(Version comparison data)

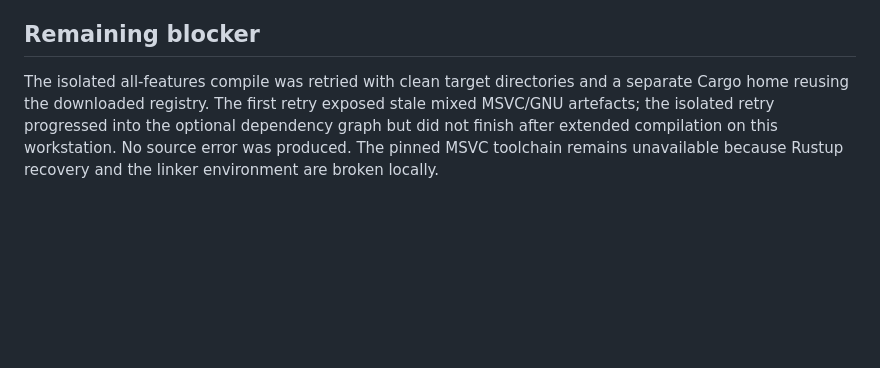
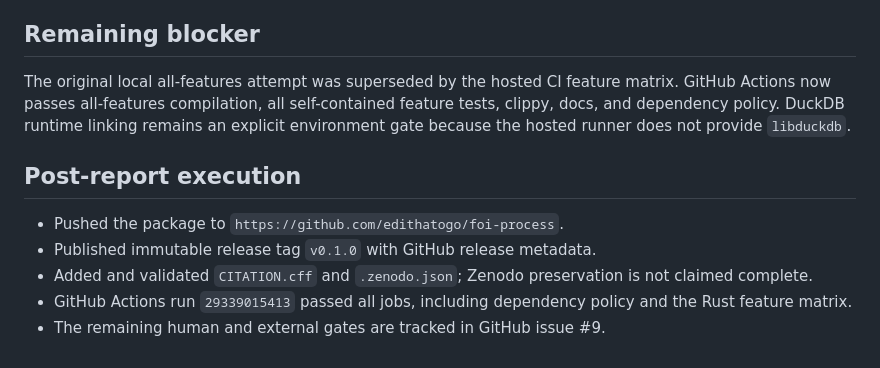
Before and after one commit to edithatogo/foi-process, a Markdown page: CODEX_COMPLETION_REPORT.md, the part around one of its changes. Drawn GitHub-style; blank space fills up the shorter version.

```diff
--- a/CODEX_COMPLETION_REPORT.md
+++ b/CODEX_COMPLETION_REPORT.md
@@ -98,8 +98,15 @@ No commit was made. The parent checkout contains substantial pre-existing siblin
 
 ## Remaining blocker
 
-The isolated all-features compile was retried with clean target directories and a separate Cargo
-home reusing the downloaded registry. The first retry exposed stale mixed MSVC/GNU artefacts; the
-isolated retry progressed into the optional dependency graph but did not finish after extended
-compilation on this workstation. No source error was produced. The pinned MSVC toolchain remains
-unavailable because Rustup recovery and the linker environment are broken locally.
+The original local all-features attempt was superseded by the hosted CI feature matrix. GitHub
+Actions now passes all-features compilation, all self-contained feature tests, clippy, docs, and
+dependency policy. DuckDB runtime linking remains an explicit environment gate because the hosted
+runner does not provide `libduckdb`.
+
+## Post-report execution
+
+- Pushed the package to `https://github.com/edithatogo/foi-process`.
+- Published immutable release tag `v0.1.0` with GitHub release metadata.
+- Added and validated `CITATION.cff` and `.zenodo.json`; Zenodo preservation is not claimed complete.
+- GitHub Actions run `29339015413` passed all jobs, including dependency policy and the Rust feature matrix.
+- The remaining human and external gates are tracked in GitHub issue #9.
```
Also changed, not shown: other parts of CODEX_COMPLETION_REPORT.md (+1 -1 lines), IMPLEMENTATION_STATUS.md (+16 -14 lines), README.md (+2 -2 lines).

[About this task] Leaving out the pictures, output each line above exactly as it is.

[Result]
Before and after one commit to edithatogo/foi-process, a Markdown page: CODEX_COMPLETION_REPORT.md, the part around one of its changes. Drawn GitHub-style; blank space fills up the shorter version.

```diff
--- a/CODEX_COMPLETION_REPORT.md
+++ b/CODEX_COMPLETION_REPORT.md
@@ -98,8 +98,15 @@ No commit was made. The parent checkout contains substantial pre-existing siblin
 
 ## Remaining blocker
 
-The isolated all-features compile was retried with clean target directories and a separate Cargo
-home reusing the downloaded registry. The first retry exposed stale mixed MSVC/GNU artefacts; the
-isolated retry progressed into the optional dependency graph but did not finish after extended
-compilation on this workstation. No source error was produced. The pinned MSVC toolchain remains
-unavailable because Rustup recovery and the linker environment are broken locally.
+The original local all-features attempt was superseded by the hosted CI feature matrix. GitHub
+Actions now passes all-features compilation, all self-contained feature tests, clippy, docs, and
+dependency policy. DuckDB runtime linking remains an explicit environment gate because the hosted
+runner does not provide `libduckdb`.
+
+## Post-report execution
+
+- Pushed the package to `https://github.com/edithatogo/foi-process`.
+- Published immutable release tag `v0.1.0` with GitHub release metadata.
+- Added and validated `CITATION.cff` and `.zenodo.json`; Zenodo preservation is not claimed complete.
+- GitHub Actions run `29339015413` passed all jobs, including dependency policy and the Rust feature matrix.
+- The remaining human and external gates are tracked in GitHub issue #9.
```
Also changed, not shown: other parts of CODEX_COMPLETION_REPORT.md (+1 -1 lines), IMPLEMENTATION_STATUS.md (+16 -14 lines), README.md (+2 -2 lines).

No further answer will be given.